The annual population estimates for Canada and the provinces were published this week by Statistics Canada and there is good and not so good news in there for New Brunswick. The numbers are as at July 1st so they are not for the calendar year which can be confusing.
The overall population increased by 6,021 or 0.8%, slightly less than last year (6,076) and the year before (6,827) but still quite good given the pandemic. The population growth rate was 0.8%, same as last year but less than the 1% growth rate in 2019, pre-pandemic.
Once again we significantly under-performed our peers in the Maritimes. Nova Scotia’s population increased by 1% and PEI led the country again with a 1.9% growth rate. We were faster growing than the country overall for the first time in forever (shout out to Frozen).
The big concern was the 47% drop in immigration compared to the pre-pandemic 2019. This was tied for the largest percentage point drop with PEI and SK among the 10 provinces. Ontario’s immigrant numbers declined by only 22% in 2021 compared to pre-pandemic 2019. That worries me for reasons covered in a previous post.
The good news was the large influx from other provinces, mostly Ontario. New Brunswick attracted 3,900 (net) from the rest of Canada. Adjusted for population size, however, that dwarfed Nova Scotia – a province that attracted twice as many as New Brunswick adjusted for population size. Even PEI had a higher interprovincial migration rate. A good question would be why? What do the Bluenosers have over the Herringchokers? Was it access to housing? Was it Halifax? Data in the near future should shed light on this. Maybe we need a new nickname.
Where are these interprovincial migrants coming from? Well, Ontario, of course. over 6,100 of them in 2020 to 2021. On a net basis we attracted 3,388 more than we lost to Ontario. However, adjusted for population size we lost more population to Nova Scotia in 2020-2021.

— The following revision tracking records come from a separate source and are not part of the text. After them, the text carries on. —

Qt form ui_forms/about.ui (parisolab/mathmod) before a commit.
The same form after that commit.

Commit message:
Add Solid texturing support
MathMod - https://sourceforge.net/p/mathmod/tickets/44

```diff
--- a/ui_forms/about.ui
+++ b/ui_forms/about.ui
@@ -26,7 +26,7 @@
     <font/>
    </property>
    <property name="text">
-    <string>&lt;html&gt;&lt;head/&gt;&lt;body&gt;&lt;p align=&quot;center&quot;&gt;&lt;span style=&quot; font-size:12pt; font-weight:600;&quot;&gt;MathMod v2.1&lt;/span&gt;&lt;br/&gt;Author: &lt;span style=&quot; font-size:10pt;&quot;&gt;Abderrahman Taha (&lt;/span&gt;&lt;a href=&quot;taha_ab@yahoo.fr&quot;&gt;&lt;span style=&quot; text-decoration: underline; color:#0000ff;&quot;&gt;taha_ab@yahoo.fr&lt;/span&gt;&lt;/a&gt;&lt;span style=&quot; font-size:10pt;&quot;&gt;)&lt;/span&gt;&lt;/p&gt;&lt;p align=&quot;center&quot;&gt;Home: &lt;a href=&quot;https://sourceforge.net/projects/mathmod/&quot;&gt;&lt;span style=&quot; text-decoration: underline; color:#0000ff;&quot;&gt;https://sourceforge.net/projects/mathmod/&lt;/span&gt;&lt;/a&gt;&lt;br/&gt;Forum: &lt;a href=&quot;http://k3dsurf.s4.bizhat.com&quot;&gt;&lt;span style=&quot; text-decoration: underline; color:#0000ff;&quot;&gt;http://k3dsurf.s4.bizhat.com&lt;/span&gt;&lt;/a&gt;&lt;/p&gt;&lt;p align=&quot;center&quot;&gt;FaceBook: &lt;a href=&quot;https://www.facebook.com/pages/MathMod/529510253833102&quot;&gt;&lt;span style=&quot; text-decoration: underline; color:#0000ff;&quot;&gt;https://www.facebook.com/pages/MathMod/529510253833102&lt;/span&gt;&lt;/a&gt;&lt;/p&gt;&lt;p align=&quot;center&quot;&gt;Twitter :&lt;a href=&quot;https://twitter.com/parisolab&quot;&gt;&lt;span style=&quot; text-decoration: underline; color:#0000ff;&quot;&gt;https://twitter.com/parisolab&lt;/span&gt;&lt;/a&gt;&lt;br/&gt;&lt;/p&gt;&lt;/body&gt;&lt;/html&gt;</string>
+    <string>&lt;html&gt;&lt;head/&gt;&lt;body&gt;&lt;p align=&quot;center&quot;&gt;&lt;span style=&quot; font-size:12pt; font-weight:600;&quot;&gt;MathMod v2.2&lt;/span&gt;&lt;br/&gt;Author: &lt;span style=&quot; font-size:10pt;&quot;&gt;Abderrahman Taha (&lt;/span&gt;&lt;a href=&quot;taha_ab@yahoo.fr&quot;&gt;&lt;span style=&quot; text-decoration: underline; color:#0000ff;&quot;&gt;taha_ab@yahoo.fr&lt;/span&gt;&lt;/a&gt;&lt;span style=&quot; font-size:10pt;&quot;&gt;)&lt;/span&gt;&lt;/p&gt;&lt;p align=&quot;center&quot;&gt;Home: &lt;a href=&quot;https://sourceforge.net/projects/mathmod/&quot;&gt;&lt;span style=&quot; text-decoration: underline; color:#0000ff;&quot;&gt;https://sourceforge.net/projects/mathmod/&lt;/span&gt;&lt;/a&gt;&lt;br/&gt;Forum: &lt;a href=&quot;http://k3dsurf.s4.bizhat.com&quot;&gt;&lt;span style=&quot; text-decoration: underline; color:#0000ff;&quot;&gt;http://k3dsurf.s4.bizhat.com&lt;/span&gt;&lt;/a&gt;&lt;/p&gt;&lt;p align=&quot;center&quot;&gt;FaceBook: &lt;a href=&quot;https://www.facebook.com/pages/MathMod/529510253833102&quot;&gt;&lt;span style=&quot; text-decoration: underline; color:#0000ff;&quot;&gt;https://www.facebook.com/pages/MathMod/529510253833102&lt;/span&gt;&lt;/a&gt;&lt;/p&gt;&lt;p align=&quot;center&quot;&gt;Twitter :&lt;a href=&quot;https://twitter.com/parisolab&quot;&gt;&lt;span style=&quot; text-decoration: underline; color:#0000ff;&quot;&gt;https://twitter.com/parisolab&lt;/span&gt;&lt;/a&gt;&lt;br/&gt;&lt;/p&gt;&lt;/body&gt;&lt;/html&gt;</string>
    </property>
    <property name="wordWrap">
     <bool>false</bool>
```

They don’t want our bees but apparently they take people (there is a very prominent sign at the border outlawing illegal immigrant bees, although I’m not sure how they enforce the border).
All in all the past year + 4 months has been a very interesting time economically and demographically across Canada.
If Ontario continues to lose folks to interprovincial migration you can be sure they will make it up through immigration muscling out the smaller provinces. My prediction is this will settle down after the pandemic subsides but when that will be is still in the air – we have added ‘waves’ to the pandemic lexicon.
New Brunswick needs to focus on getting its immigrant numbers back on track in addition to encouraging folks from elsewhere in Canada to move here. By my estimates I think we need to get up to 1.5% per year population growth – skewed towards younger people – to ensure we meet workforce demand into the future.